belonging to a cousin who inherited them but had no interest in learning
more about this ancestor. Some of the information on the Declaration
appeared to be erroneous -- probably deliberately on the part of my
grandfather . (He fudged about his age and his date of arrival -- two
habits he kept throughout his life.) I'm keeping in mind that this
information could be accurate and later information erroneous, but had
he immigrated when he states on this document, he would have been a
married man with two children at the age of 14. Doubtful.

I am now going to search for the final papers, and wonder where (which
year) to start. Was it a matter of weeks, months, or years between the
initial petition and final Petition? Was the entire process controlled
by the petitioner or by the Government at that time?

Judith Lipmanson

--
Subject: Re: Best approach to determining port of entry to US
From: "Alan D Glick" < aglick1@... >
Date: Thu, 1 Sep 2005 12:23:07 -0400
X-Message-Number: 13

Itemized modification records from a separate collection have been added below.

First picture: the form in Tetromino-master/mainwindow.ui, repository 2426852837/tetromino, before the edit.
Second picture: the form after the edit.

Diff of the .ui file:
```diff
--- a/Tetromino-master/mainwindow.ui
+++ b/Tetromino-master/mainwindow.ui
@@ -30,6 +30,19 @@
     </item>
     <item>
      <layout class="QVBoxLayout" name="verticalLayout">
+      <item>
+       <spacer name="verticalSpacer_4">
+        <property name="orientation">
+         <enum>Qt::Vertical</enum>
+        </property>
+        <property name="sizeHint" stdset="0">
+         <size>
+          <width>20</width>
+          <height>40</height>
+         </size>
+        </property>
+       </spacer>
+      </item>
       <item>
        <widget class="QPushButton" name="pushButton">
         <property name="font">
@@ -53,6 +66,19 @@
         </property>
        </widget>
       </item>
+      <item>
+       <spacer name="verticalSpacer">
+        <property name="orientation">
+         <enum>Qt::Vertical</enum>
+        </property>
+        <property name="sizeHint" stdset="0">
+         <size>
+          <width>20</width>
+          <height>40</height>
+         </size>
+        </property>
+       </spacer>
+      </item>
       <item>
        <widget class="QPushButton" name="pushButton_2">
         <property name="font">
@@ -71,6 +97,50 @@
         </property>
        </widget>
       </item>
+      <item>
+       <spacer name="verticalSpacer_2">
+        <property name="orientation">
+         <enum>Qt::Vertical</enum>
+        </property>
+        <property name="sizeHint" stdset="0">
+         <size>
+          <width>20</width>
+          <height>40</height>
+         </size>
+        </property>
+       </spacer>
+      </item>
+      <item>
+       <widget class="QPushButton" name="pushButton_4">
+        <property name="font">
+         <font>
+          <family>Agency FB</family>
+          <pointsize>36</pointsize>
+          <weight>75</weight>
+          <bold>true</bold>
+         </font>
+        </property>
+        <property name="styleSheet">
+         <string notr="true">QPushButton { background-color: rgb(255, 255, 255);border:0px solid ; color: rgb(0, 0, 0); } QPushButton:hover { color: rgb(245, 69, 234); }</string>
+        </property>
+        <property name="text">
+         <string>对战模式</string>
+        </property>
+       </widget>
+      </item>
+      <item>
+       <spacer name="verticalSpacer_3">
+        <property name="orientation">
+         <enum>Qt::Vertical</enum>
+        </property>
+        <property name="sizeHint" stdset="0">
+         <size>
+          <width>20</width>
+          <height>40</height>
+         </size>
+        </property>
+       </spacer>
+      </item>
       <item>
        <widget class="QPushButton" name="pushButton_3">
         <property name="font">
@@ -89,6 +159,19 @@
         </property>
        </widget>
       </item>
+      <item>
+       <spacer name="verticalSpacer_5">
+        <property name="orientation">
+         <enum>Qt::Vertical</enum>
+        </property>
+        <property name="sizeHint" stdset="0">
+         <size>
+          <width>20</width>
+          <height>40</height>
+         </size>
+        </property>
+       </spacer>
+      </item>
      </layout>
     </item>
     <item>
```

Naturalization Papers. In my own case my GF's Declaration of Intent
(first papers) had the date off by one week, but the Petition for
Naturalization (final papers) had the correct date. In addition to port of
entry, these papers told me the date of arrival, the approximate date of
departure, the name of the ship, where the ship embarked from, the
birthplace of my GF, his birthdate, current residence, occupation, age, his
original name, and his wife's birthyear. For me, most of this was a
treasure trove of new information.
I had also spent much time on the Ellis Island web site with a fruitless
search, until his Naturalization Papers told me he arrived in Boston. With
the info >from his papers I've ordered the passenger list >from my local FHL
branch and it should be arriving any day now.
Alan Glick >>>

JewishGen Discussion Group #JewishGen Re:Re: Best approach to determining port of entry to US #general

Judith Lipmanson <lipmanson@...>
 

Alan's post brings up an interesting question: what was the average
amount of time between Declarations of Intent and Petition for
Naturalization -- in NY, app. 1900?

I found a copy of my grandfather's Declaration among some papers
belonging to a cousin who inherited them but had no interest in learning
more about this ancestor. Some of the information on the Declaration
appeared to be erroneous -- probably deliberately on the part of my
grandfather . (He fudged about his age and his date of arrival -- two
habits he kept throughout his life.) I'm keeping in mind that this
information could be accurate and later information erroneous, but had
he immigrated when he states on this document, he would have been a
married man with two children at the age of 14. Doubtful.

I am now going to search for the final papers, and wonder where (which
year) to start. Was it a matter of weeks, months, or years between the
initial petition and final Petition? Was the entire process controlled
by the petitioner or by the Government at that time?

Judith Lipmanson

--
Subject: Re: Best approach to determining port of entry to US
From: "Alan D Glick" < aglick1@... >
Date: Thu, 1 Sep 2005 12:23:07 -0400
X-Message-Number: 13

Naturalization Papers. In my own case my GF's Declaration of Intent
(first papers) had the date off by one week, but the Petition for
Naturalization (final papers) had the correct date. In addition to port of
entry, these papers told me the date of arrival, the approximate date of
departure, the name of the ship, where the ship embarked from, the
birthplace of my GF, his birthdate, current residence, occupation, age, his
original name, and his wife's birthyear. For me, most of this was a
treasure trove of new information.
I had also spent much time on the Ellis Island web site with a fruitless
search, until his Naturalization Papers told me he arrived in Boston. With
the info >from his papers I've ordered the passenger list >from my local FHL
branch and it should be arriving any day now.
Alan Glick >>>